Bloom Energy (NYSE:BE) has managed to successfully test its high-efficiency solid oxide electrolyzers and thus come a step closer to producing low cost green hydrogen at scale. The company started generating hydrogen from its solid oxide electrolyzer installation at NASA’s Ames Research Center, the Moffett Field research facility in Mountain View, Calif.
The electrolyzers of Bloom Energy are the largest and most efficient so far in the world as they produce 20-25% more hydrogen per megawatt (MW) than proton electrolyte membrane (PEM) or alkaline electrolyzers.
Their high efficiency is due to their ability to leverage both electricity and heat unlike low-temperature PEM and alkaline electrolyzers that require electricity to make hydrogen. When integrated with external heat, Bloom Energy’s technology uses less electricity and thus increases efficiency.
The demonstration involves the building, installing and operating a 4 MW Bloom Electrolyzer™ at the NASA’s Ames Research Center which was done in only two months. It can deliver the equivalent of over 2.4 million metric tons per day of hydrogen output. The goal was to demonstrate the speed and ease of deployment of the technology.
The demonstration also shows the maturity, efficiency and commercial readiness of Bloom’s solid oxide technology for large-scale, clean hydrogen production.
“The amount of electricity needed by the electrolyzer to make hydrogen will be the most dominant factor in determining hydrogen production cost. For this reason, the efficiency of the electrolyzer, the electricity needed to produce a kilogram of hydrogen becomes the most critical figure of merit. This 4 MW demonstration at the NASA Ames Research Center proves that the energy efficiency of our large-scale electrolyzer is similar to the small-scale system tested at INL highlighting the strength of our modular architecture,” commented Dr. Ravi Prasher, Chief Technology Officer of Bloom Energy.
He also added that the work from the demonstration stems from the company’s experience and know-how of deploying more than 1 GW of solid oxide fuel cells and providing approximately 1 trillion cumulative cell operating hours.
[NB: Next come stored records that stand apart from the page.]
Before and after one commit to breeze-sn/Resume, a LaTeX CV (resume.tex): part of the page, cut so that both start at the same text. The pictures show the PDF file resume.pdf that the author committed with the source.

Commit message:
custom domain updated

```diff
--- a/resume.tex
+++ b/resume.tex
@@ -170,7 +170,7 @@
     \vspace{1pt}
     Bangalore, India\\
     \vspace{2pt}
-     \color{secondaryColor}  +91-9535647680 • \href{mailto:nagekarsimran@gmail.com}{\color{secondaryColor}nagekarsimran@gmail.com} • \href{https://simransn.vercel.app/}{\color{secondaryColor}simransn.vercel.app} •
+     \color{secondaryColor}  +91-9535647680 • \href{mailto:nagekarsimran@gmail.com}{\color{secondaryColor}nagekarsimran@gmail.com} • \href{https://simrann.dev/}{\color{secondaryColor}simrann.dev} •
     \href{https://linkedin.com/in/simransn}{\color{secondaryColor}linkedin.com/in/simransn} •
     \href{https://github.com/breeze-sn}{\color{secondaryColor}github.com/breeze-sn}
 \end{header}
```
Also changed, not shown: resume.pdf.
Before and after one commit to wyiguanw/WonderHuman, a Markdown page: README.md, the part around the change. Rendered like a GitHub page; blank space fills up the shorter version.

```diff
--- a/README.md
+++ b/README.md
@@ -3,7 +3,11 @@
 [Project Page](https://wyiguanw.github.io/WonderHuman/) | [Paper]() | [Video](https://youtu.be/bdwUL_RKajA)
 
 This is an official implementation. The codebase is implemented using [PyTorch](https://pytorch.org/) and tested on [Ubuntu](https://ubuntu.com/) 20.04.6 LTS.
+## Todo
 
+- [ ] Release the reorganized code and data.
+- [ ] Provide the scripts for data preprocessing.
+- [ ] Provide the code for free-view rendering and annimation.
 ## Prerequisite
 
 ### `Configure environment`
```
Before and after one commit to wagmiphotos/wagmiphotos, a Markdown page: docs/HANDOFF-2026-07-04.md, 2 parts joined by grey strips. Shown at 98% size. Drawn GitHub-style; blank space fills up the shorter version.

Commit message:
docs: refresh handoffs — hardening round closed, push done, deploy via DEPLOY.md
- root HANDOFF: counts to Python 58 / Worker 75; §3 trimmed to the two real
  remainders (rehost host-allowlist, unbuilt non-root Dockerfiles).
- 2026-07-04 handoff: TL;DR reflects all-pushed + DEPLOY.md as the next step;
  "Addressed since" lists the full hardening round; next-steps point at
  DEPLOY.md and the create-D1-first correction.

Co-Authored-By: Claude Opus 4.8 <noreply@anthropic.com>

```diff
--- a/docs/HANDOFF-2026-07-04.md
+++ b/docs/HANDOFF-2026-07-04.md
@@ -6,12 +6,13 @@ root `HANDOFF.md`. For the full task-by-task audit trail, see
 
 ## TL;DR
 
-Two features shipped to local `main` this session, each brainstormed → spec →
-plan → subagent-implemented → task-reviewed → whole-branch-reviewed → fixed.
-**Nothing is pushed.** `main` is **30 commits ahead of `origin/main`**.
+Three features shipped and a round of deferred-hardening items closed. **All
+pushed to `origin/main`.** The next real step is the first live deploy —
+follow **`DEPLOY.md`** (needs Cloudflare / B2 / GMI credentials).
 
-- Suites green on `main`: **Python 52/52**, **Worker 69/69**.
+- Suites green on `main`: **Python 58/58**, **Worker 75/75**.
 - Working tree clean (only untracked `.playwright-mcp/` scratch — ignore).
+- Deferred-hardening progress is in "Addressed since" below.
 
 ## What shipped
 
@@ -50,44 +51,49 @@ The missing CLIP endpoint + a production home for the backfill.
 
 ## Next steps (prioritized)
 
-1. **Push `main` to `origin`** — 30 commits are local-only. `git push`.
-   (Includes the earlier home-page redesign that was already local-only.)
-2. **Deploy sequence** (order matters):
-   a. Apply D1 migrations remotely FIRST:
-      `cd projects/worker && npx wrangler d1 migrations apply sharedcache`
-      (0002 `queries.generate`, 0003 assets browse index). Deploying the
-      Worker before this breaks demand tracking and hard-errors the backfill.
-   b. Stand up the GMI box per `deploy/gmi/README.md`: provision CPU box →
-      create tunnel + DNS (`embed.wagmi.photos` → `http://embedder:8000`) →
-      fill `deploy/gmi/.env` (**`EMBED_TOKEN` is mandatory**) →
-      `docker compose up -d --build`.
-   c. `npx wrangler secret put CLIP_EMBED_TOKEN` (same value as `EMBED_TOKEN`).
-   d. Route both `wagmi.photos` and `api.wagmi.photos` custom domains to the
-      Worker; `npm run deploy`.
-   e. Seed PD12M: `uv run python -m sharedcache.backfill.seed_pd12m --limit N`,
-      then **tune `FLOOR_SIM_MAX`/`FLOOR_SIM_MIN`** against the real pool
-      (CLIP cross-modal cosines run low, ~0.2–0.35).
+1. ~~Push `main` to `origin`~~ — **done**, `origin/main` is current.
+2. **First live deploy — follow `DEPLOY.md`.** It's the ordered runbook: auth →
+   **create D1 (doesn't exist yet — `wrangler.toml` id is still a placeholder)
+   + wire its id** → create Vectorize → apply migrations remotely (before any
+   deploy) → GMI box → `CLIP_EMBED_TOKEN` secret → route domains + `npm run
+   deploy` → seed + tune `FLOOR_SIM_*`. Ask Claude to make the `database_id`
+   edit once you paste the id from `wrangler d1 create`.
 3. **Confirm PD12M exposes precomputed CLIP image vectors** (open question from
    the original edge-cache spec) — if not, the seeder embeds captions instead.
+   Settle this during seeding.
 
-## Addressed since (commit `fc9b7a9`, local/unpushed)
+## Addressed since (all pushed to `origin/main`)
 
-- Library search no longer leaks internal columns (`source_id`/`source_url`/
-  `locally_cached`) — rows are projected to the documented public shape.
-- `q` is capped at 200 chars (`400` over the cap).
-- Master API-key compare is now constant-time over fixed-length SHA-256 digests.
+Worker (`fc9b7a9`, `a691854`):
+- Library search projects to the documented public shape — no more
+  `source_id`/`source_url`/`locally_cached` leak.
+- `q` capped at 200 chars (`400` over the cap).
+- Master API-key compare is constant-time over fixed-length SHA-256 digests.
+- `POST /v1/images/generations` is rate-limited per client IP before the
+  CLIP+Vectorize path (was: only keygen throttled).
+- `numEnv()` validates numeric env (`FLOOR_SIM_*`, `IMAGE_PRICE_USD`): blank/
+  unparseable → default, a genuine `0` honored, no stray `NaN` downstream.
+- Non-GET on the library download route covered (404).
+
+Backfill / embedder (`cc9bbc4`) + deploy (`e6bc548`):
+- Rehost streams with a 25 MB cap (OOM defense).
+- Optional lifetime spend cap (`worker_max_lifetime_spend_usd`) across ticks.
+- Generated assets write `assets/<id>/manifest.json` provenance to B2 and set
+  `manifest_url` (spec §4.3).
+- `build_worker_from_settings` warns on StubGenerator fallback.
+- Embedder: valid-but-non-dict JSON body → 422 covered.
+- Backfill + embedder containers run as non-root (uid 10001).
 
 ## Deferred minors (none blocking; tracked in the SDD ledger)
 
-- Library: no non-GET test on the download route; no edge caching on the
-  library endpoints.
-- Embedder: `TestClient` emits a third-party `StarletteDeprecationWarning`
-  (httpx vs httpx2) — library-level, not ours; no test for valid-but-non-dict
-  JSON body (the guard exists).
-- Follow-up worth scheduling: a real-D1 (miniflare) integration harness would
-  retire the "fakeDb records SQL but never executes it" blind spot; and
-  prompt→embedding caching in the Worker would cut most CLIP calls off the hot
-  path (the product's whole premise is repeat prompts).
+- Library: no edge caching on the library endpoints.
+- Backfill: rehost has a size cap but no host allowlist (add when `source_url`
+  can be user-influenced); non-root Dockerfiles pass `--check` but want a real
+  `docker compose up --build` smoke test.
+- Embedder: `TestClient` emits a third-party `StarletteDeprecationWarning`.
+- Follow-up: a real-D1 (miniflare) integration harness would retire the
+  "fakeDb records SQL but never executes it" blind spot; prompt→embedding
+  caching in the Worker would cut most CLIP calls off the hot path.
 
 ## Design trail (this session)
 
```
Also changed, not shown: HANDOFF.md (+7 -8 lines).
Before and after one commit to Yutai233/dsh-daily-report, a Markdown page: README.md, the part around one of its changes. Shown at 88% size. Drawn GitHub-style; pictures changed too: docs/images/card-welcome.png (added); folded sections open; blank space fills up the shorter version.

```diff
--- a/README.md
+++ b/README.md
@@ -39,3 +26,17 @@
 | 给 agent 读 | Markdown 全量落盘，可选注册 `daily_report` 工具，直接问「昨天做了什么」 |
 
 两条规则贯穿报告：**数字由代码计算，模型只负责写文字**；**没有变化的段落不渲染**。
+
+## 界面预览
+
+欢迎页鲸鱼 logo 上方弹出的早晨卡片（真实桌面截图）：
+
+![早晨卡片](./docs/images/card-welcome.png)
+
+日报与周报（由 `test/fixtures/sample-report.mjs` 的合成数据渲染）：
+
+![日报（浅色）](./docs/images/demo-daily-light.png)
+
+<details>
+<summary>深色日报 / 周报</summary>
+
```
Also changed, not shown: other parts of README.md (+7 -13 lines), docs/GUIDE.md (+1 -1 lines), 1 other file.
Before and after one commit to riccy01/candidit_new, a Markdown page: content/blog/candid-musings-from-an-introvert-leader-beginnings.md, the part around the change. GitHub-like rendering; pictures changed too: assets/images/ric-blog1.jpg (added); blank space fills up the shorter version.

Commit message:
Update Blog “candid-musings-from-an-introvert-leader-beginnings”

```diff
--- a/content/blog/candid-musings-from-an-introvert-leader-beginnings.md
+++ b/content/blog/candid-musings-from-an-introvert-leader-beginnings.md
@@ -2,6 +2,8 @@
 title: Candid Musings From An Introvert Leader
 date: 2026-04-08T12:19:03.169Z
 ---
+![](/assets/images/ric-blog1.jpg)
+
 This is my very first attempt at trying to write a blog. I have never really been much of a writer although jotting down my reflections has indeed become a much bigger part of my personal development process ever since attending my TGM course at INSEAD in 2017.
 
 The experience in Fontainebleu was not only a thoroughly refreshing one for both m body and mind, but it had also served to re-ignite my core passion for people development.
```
The platform can convert natural gas and hydrogen to electricity and also can be used reversibly to convert electricity to hydrogen, facilitating low-cost clean hydrogen.